**RECORDED DATA**
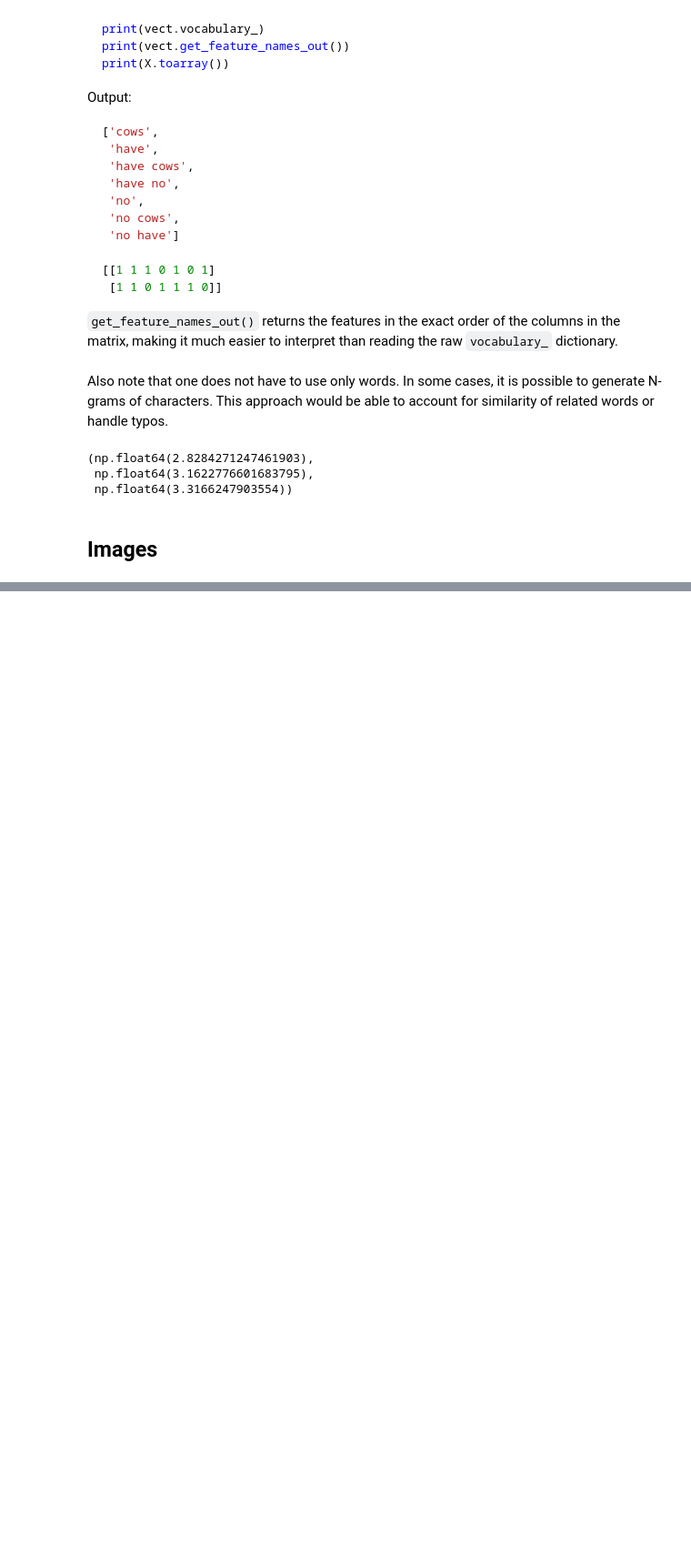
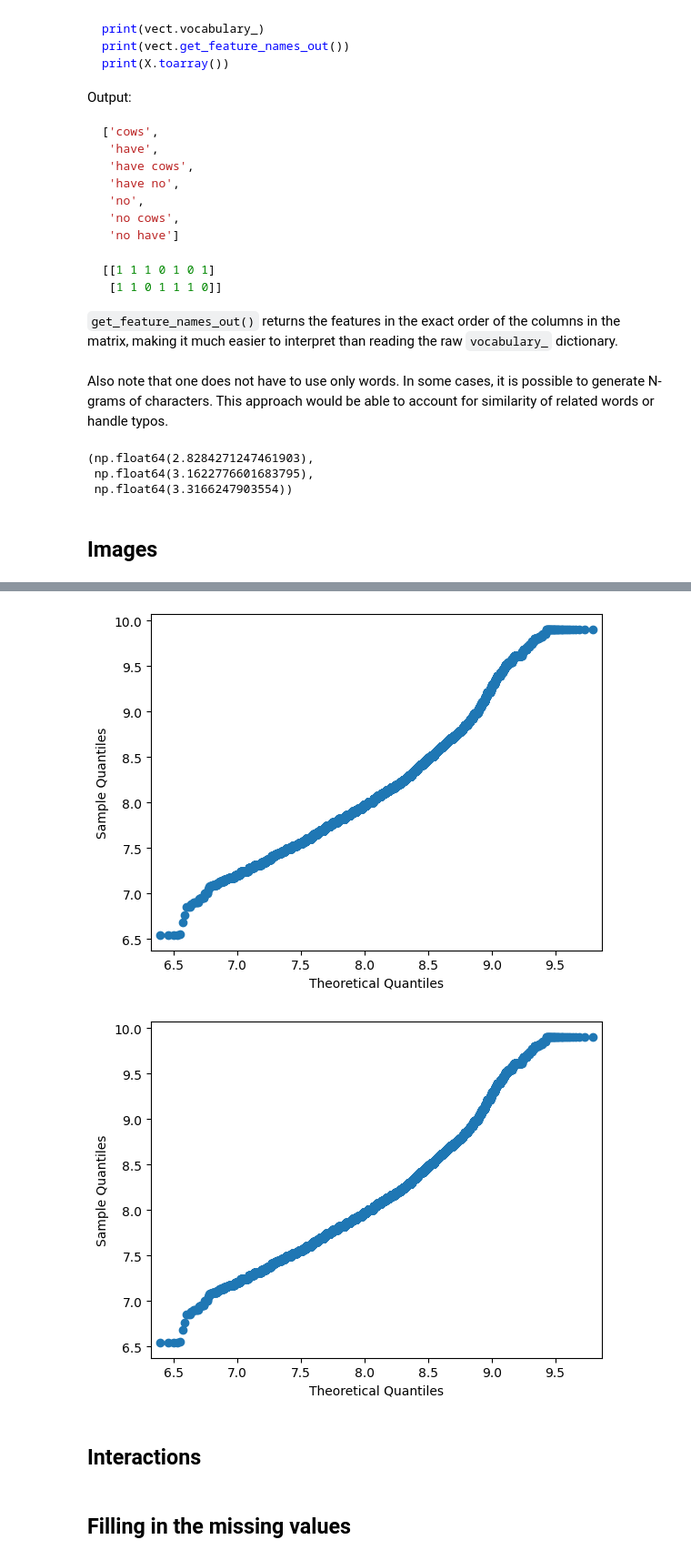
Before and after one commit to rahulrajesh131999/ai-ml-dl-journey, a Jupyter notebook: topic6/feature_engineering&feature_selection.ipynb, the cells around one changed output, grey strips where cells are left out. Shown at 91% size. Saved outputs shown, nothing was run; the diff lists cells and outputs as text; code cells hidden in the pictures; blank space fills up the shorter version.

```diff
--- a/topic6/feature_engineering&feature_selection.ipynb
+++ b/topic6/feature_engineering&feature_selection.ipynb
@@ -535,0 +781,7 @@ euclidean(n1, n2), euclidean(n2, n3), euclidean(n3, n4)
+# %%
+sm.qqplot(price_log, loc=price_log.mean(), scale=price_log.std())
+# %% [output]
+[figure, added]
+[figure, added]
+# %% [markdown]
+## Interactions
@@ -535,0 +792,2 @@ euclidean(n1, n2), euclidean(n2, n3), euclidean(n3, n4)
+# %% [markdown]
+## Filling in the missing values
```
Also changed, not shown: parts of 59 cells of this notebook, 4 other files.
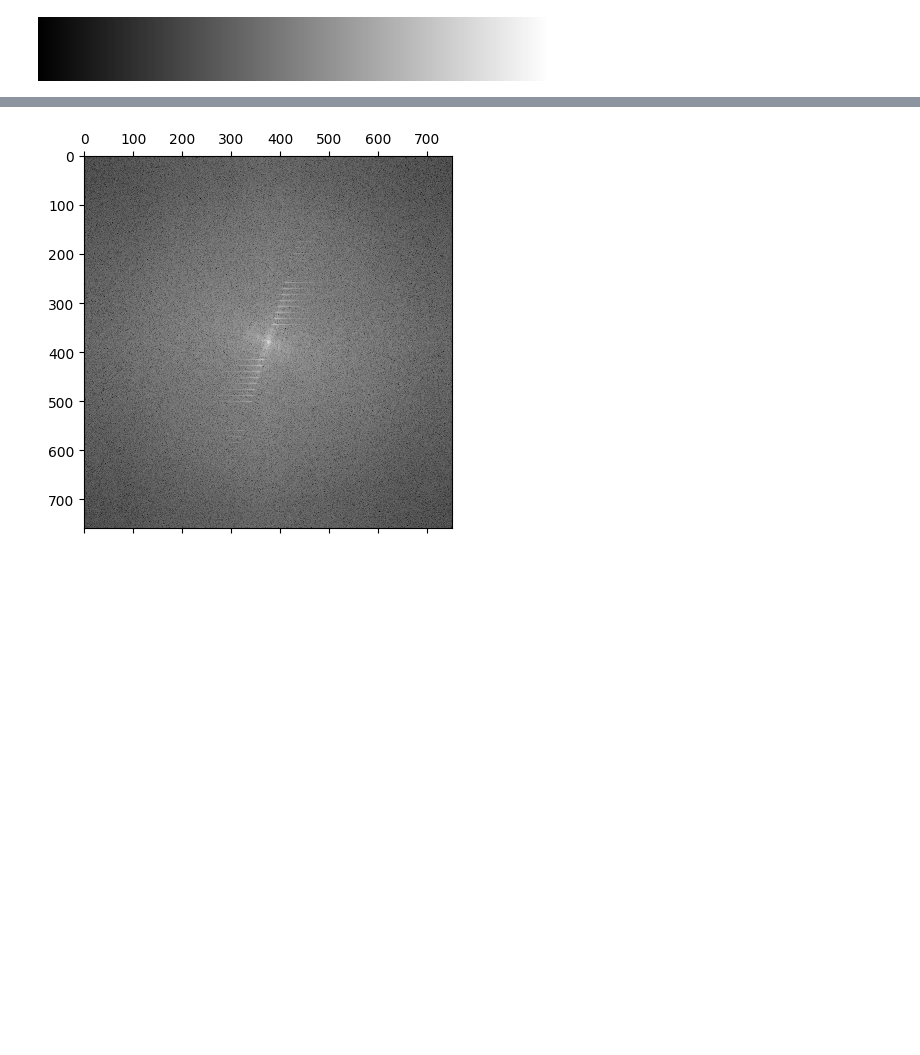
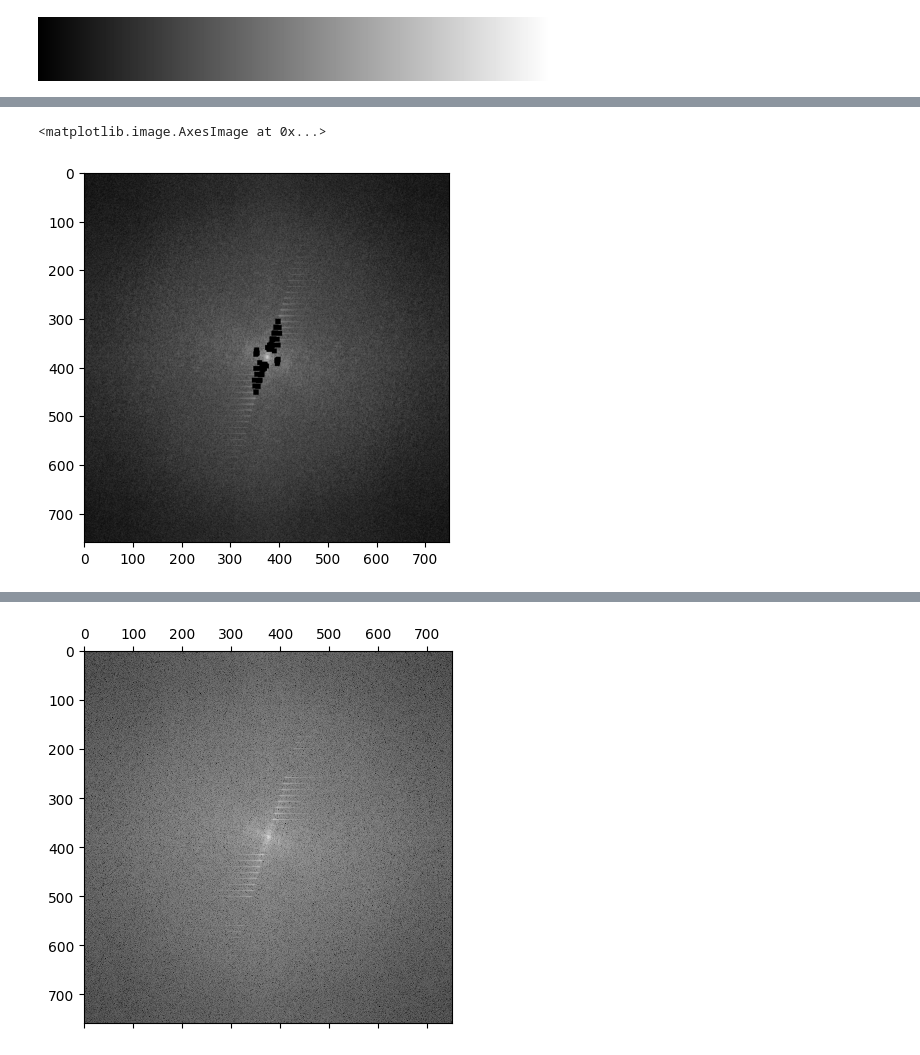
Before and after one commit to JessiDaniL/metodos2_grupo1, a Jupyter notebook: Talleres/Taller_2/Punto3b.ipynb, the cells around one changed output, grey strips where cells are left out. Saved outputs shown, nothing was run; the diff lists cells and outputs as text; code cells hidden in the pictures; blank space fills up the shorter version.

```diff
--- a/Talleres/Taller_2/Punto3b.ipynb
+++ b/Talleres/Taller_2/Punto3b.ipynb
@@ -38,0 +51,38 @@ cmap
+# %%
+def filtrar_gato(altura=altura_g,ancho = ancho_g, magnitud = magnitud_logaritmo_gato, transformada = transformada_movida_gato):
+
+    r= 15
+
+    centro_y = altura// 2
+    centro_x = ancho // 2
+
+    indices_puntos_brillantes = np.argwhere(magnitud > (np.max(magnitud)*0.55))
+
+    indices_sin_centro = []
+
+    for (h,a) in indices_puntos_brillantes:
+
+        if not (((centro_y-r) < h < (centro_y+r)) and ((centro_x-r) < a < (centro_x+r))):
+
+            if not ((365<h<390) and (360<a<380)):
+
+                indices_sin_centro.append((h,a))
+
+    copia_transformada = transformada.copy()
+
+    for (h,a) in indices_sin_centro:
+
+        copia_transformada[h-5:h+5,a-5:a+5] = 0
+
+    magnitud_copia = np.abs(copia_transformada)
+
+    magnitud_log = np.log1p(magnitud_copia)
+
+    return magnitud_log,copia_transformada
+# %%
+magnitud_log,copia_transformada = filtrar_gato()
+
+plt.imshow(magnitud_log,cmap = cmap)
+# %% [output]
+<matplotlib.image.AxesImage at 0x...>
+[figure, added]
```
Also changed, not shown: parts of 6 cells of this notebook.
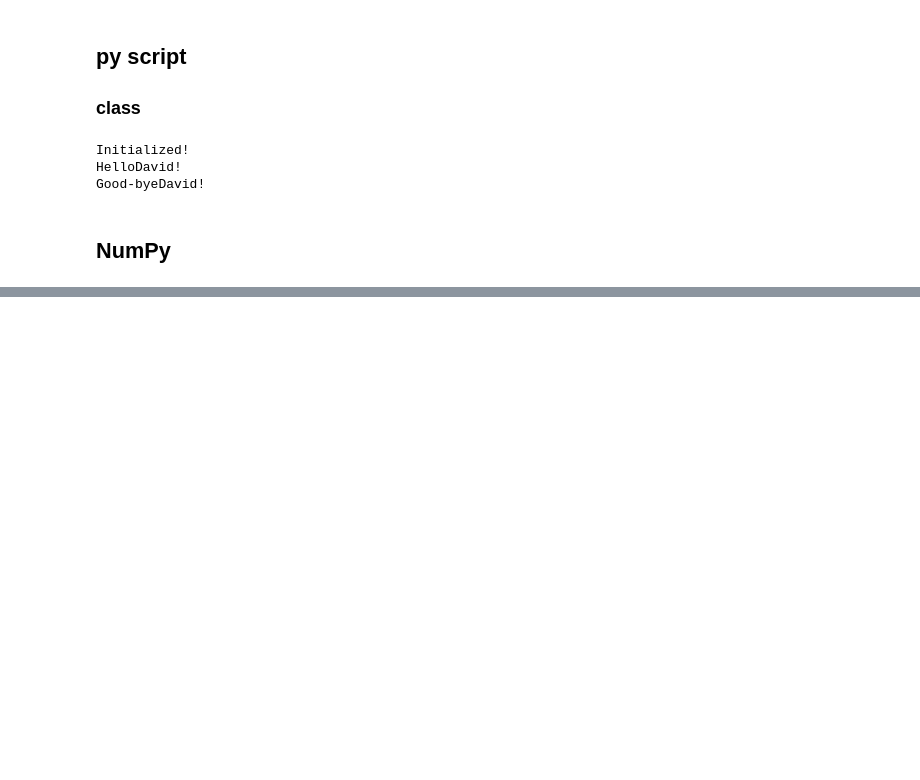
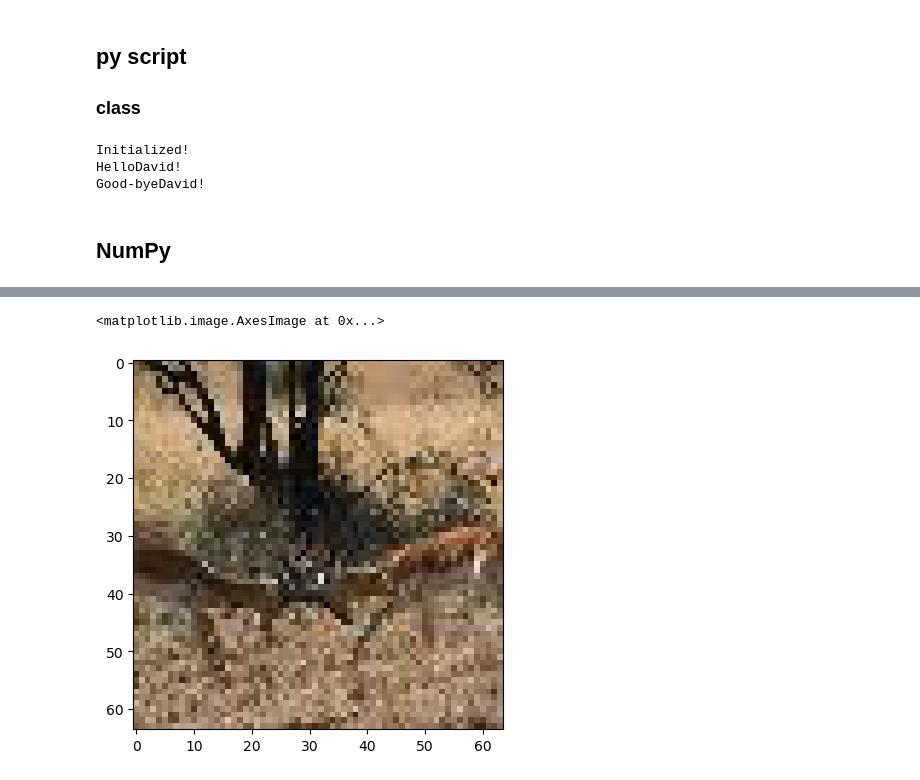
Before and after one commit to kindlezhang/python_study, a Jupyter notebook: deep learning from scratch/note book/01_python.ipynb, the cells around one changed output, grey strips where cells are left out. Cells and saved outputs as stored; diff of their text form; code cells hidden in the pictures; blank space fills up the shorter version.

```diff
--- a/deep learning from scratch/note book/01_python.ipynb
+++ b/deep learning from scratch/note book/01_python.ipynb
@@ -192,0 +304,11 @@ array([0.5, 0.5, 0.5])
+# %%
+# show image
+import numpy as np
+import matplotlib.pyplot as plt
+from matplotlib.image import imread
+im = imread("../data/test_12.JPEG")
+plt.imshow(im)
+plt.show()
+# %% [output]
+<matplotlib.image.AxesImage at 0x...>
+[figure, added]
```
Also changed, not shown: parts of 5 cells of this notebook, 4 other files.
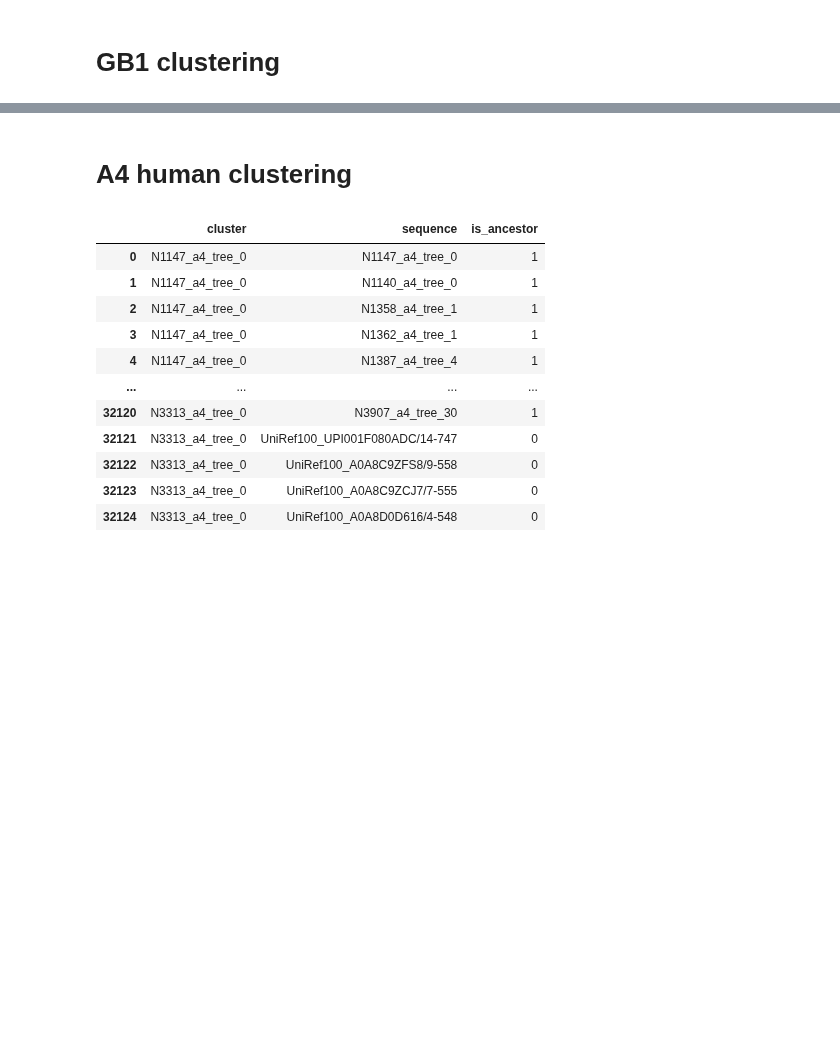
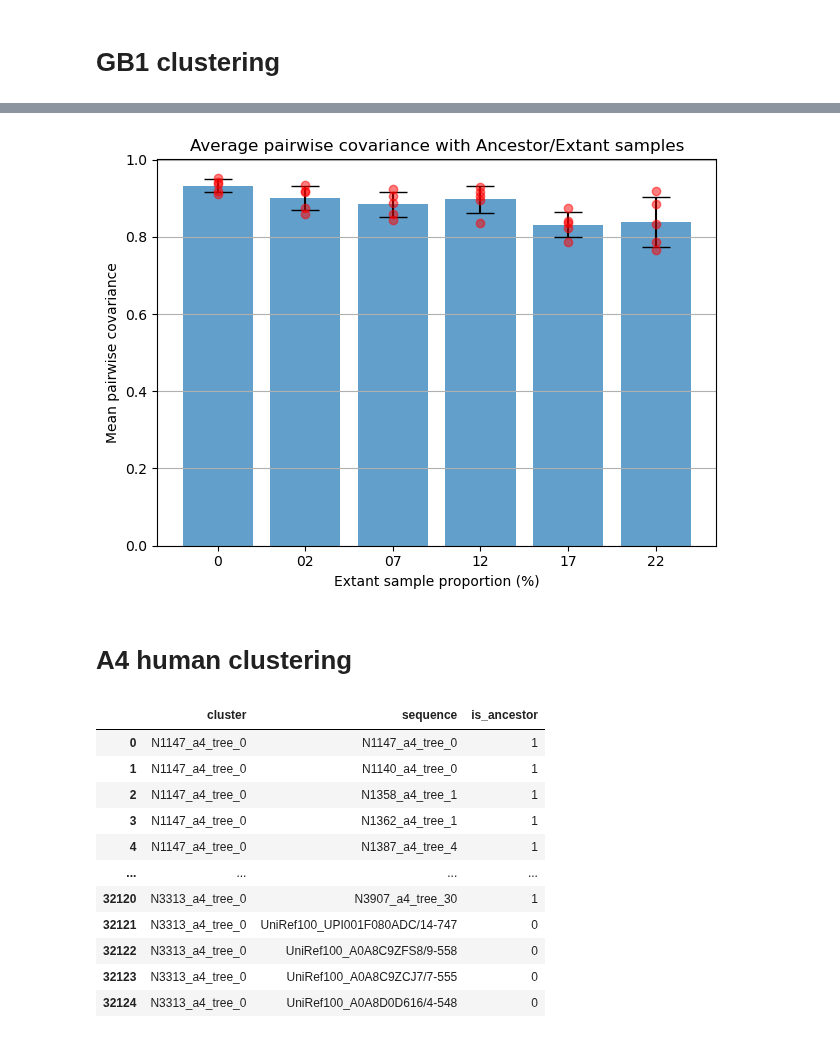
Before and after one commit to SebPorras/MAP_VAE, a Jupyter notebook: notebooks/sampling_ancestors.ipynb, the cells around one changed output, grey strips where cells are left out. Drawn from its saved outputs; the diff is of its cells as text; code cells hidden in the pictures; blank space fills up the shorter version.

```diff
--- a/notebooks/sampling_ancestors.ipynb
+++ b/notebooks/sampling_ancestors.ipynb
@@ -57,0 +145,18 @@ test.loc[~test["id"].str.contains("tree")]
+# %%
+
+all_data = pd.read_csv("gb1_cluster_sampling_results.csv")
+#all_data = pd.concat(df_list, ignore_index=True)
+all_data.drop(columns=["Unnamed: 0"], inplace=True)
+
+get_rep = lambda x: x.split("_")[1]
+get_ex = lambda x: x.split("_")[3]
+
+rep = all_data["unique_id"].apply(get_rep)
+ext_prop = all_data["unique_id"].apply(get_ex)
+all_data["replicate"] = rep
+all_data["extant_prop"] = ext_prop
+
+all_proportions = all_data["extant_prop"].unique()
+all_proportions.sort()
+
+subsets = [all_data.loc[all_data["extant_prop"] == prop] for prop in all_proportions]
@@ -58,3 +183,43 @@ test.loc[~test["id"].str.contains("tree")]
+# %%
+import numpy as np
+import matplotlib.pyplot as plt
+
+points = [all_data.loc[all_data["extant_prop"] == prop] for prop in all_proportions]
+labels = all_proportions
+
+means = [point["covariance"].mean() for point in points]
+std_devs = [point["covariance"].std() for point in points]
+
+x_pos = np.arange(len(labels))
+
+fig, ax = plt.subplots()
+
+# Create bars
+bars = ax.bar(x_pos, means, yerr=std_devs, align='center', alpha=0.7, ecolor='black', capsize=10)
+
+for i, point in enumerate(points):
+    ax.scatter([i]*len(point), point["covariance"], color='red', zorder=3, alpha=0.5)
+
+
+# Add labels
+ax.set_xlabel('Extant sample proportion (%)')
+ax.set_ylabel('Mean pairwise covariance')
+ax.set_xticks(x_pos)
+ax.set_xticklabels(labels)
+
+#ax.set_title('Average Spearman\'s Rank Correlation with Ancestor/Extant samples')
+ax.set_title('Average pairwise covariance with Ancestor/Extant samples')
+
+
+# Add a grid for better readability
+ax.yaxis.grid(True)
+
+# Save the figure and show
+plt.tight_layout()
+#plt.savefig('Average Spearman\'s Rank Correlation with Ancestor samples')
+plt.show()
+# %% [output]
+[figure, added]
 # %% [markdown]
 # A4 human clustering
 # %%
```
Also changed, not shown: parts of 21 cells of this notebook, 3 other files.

**HOW TO COMPLETE THIS TASK**
For every line of the material above that contains the word "bars", show the line.

**ANSWER SECTION**
+# Create bars
+bars = ax.bar(x_pos, means, yerr=std_devs, align='center', alpha=0.7, ecolor='black', capsize=10)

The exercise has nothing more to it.